The machine is robust and reliable, and it’s long enough to comfortably accommodate lanky users (I’m 6ft 2in on a good day). It can be dismantled into two halves to make it a little bit easier to store. I pulled it out of the corner where it currently lives to photograph it for this article and, once laid out in front of me, it took me all of 40 seconds to assemble.

Concept2 RowErg in two pieces

My Concept2 RowErg dismantled into two pieces. (Image credit: Harry Bullmore / Future)

The PM5 monitor, though monochrome, is surprisingly detailed, offering plenty of customizable workout options and all the performance data you need. 

If you think you’ll miss the connected experience offered by Hydrow, Peloton or Ergatta, you’ll be pleased to know one of Coach’s favorite workout apps, Fiit, now offers connected workouts for the Concept2 RowErg

You will have to pay a subscription to use Fiit, but at $19.99 a month it’s a lot cheaper than the $44 a month for Hydrow, and the Concept2 is eminently usable without an app. If you buy a connected rower, you really need to budget for the ongoing cost of the app. With the Concept2 you can cut costs and follow something like Coach’s rowing workout plan for a couple of months.

You’re also spending less upfront compared with my second favorite rowing machine, the Hydrow Wave. Even with a $450 Cyber Monday discount, Hydrow’s more affordable option is still nearly $500 bucks more expensive. 

You don’t even have to plug the Concept2 into the mains outlet to use it.

Who Shouldn’t You Buy A Concept2 RowErg?

The Concept2 isn’t perfect (what is?). The air resistance is fairly noisy and the machine isn’t the prettiest or most compact. Even split in two, the bulky fan cage and lengthy rail aren’t going to fit in your average cupboard. 

Also, if you just want a machine for occasional rowing workouts or a low-impact exercise option to help you recover from injury, a cheaper model like the Bluefin Fitness Blade 2.0 or, in the UK, JLL R200, might suffice and save you a lot of money. 

Harry Bullmore
Staff writer
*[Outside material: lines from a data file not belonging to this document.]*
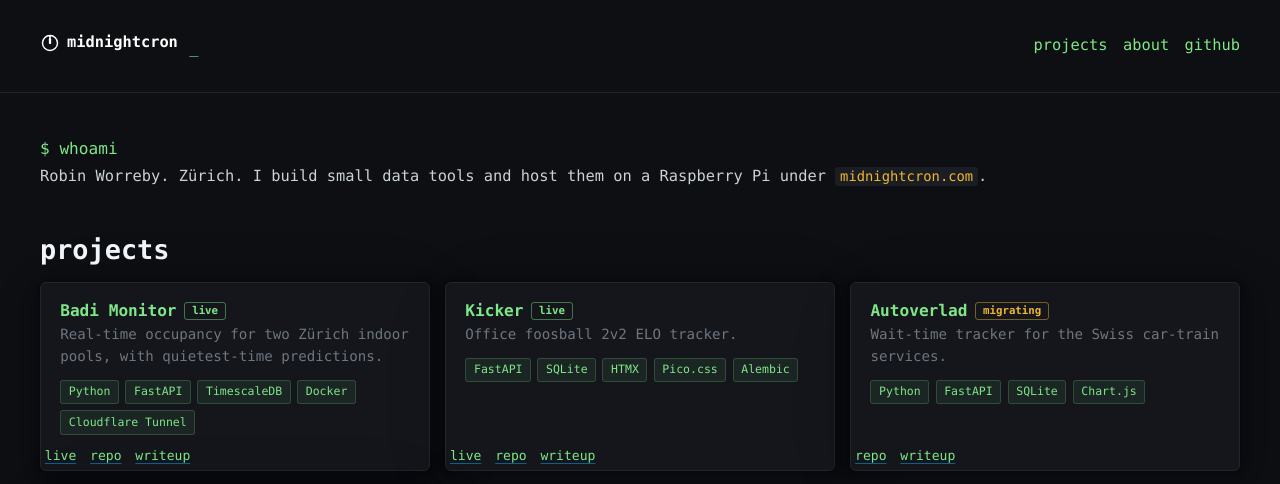
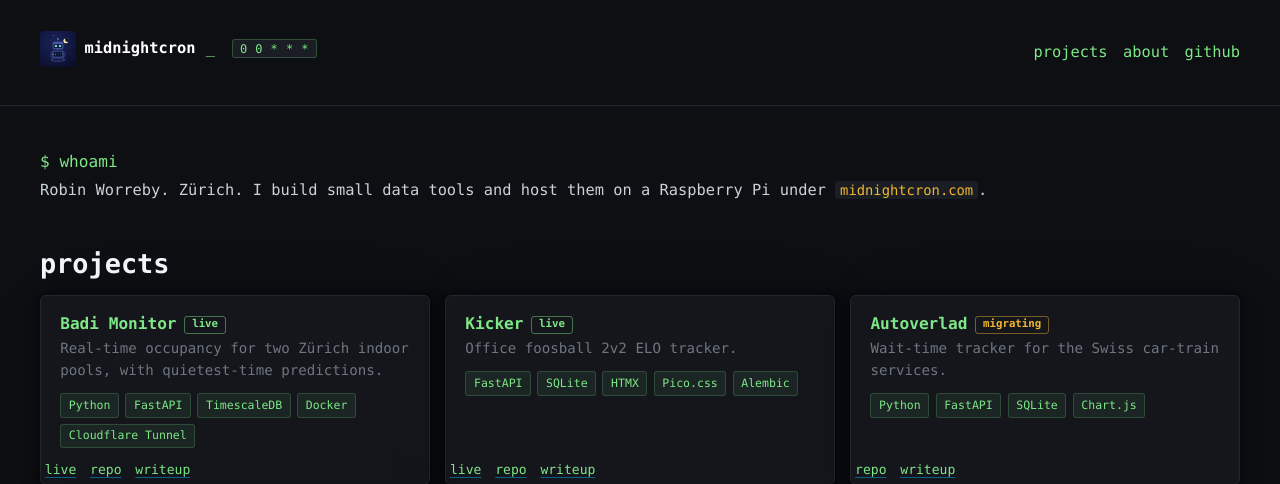
Before and after one commit to midnightcron/midnightcron.com, a FastAPI app: page / in a window 1280 px wide. Shown: the top 484 px of the page. Run offline with FastAPI, Linux system fonts and the light colour scheme; some libraries are stand-ins or nearby versions.

Commit message:
Use the real midnightcron robot logo, show 0 0 * * * on the page
Replaces the placeholder clock SVG with the actual midnightcron robot artwork (static/svg/midnightcron.svg, 512x512 source, browsers downscale). The same file is the favicon. Header now shows the robot at 36px before the wordmark.

The cron expression was only in the <title> tag until now, which means it showed in the browser tab but not anywhere on the rendered page. Adds a small green-bordered code chip ('0 0 * * *') next to the brand wordmark, hidden on viewports under 540px to keep the nav from wrapping. Identity is now readable on the page itself, not just in the tab.

Drops the old placeholder logo.svg.

```diff
--- a/app/static/css/site.css
+++ b/app/static/css/site.css
@@ -59,21 +59,46 @@ code {
   color: var(--pico-h1-color);
 }
 
-/* Brand mark: inline SVG clock + wordmark, vertically centered.
-   The SVG inherits currentColor from the link, so it shifts with the
-   theme automatically. */
+/* Brand mark: project logo + wordmark + visible cron tagline, all on one
+   row, vertically centered. The logo is the full-art midnightcron robot
+   under a moonlit sky (static/svg/midnightcron.svg); browsers downscale
+   it to header size and use the same file as the favicon. */
 .brand {
   display: inline-flex;
   align-items: center;
-  gap: 0.45rem;
+  gap: 0.55rem;
+  text-decoration: none;
 }
 
 .brand-logo {
   display: block;
   flex-shrink: 0;
-  /* Nudge optical alignment: monospace glyphs sit a hair higher than the
-     circle's vertical midpoint, so push the icon down by a fraction. */
-  margin-top: 1px;
+  border-radius: 4px;  /* softens the SVG's hard sky-blue rectangle edges */
+}
+
+.brand-wordmark {
+  color: var(--pico-h1-color);
+}
+
+/* Visible cron-expression chip next to the wordmark. Keeps the brand
+   identity ("midnightcron = the 0 0 * * * cron job") readable on the
+   page itself, not only in the browser tab title. */
+.brand-cron {
+  display: inline-block;
+  margin-left: 0.55rem;
+  padding: 0.1rem 0.45rem;
+  font-size: 0.78rem;
+  background: var(--pico-code-background-color);
+  color: var(--pico-primary);
+  border: 1px solid rgba(126, 231, 135, 0.25);
+  border-radius: 3px;
+  letter-spacing: 0.04em;
+}
+
+/* On narrow screens, drop the cron chip rather than wrapping the brand
+   onto two lines and squashing the nav. */
+@media (max-width: 540px) {
+  .brand-cron { display: none; }
 }
 
 .site-footer {
--- a/app/templates/base.html
+++ b/app/templates/base.html
@@ -5,7 +5,7 @@
   <meta name="viewport" content="width=device-width, initial-scale=1.0">
   <title>{% block title %}midnightcron{% endblock %} &middot; 0 0 * * *</title>
   <meta name="description" content="{% block description %}Personal hub for Robin Worreby's data and tooling projects.{% endblock %}">
-  <link rel="icon" type="image/svg+xml" href="{{ url_for('static', path='svg/logo.svg') }}">
+  <link rel="icon" type="image/svg+xml" href="{{ url_for('static', path='svg/midnightcron.svg') }}">
   <link rel="stylesheet" href="https://cdn.jsdelivr.net/npm/@picocss/pico@2/css/pico.min.css">
   <link rel="stylesheet" href="{{ url_for('static', path='css/site.css') }}?v={{ static_version }}">
 </head>
@@ -14,25 +14,15 @@
     <nav class="container">
       <ul>
         <li>
-          <strong>
-            <a href="/" class="brand">
-              {# Inline SVG keeps the logo on currentColor so it tracks the
-                 brand text color (white in dark mode) without an extra HTTP
-                 request. Same shape lives in static/svg/logo.svg, used as
-                 the favicon. #}
-              <svg class="brand-logo" viewBox="0 0 24 24" width="20" height="20"
-                   fill="none" stroke="currentColor"
-                   stroke-linecap="round" stroke-linejoin="round"
-                   stroke-width="1.75" aria-hidden="true">
-                <circle cx="12" cy="12" r="9"/>
-                <line x1="12" y1="12" x2="12" y2="4.5"/>
-                <line x1="12" y1="12" x2="12" y2="7.5" stroke-width="2.75"/>
-                <circle cx="12" cy="3.75" r="0.5" fill="currentColor"/>
-              </svg>
-              midnightcron
-            </a>
-          </strong>
-          <span class="prompt-cursor">_</span>
+          <a href="/" class="brand">
+            <img class="brand-logo"
+                 src="{{ url_for('static', path='svg/midnightcron.svg') }}"
+                 alt=""
+                 aria-hidden="true"
+                 width="36" height="36">
+            <strong class="brand-wordmark">midnightcron</strong><span class="prompt-cursor">_</span>
+            <code class="brand-cron" aria-label="midnight every day">0 0 * * *</code>
+          </a>
         </li>
       </ul>
       <ul>
```
Also changed, not shown: app/static/svg/logo.svg (deleted), app/static/svg/midnightcron.svg (added).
Harry covers news, reviews and features for Coach, Fit&Well and Live Science. With over a decade of training experience, he has tried everything from powerlifting to gymnastics, cardio to CrossFit, all in a bid to find fun ways of building a healthy, functional body.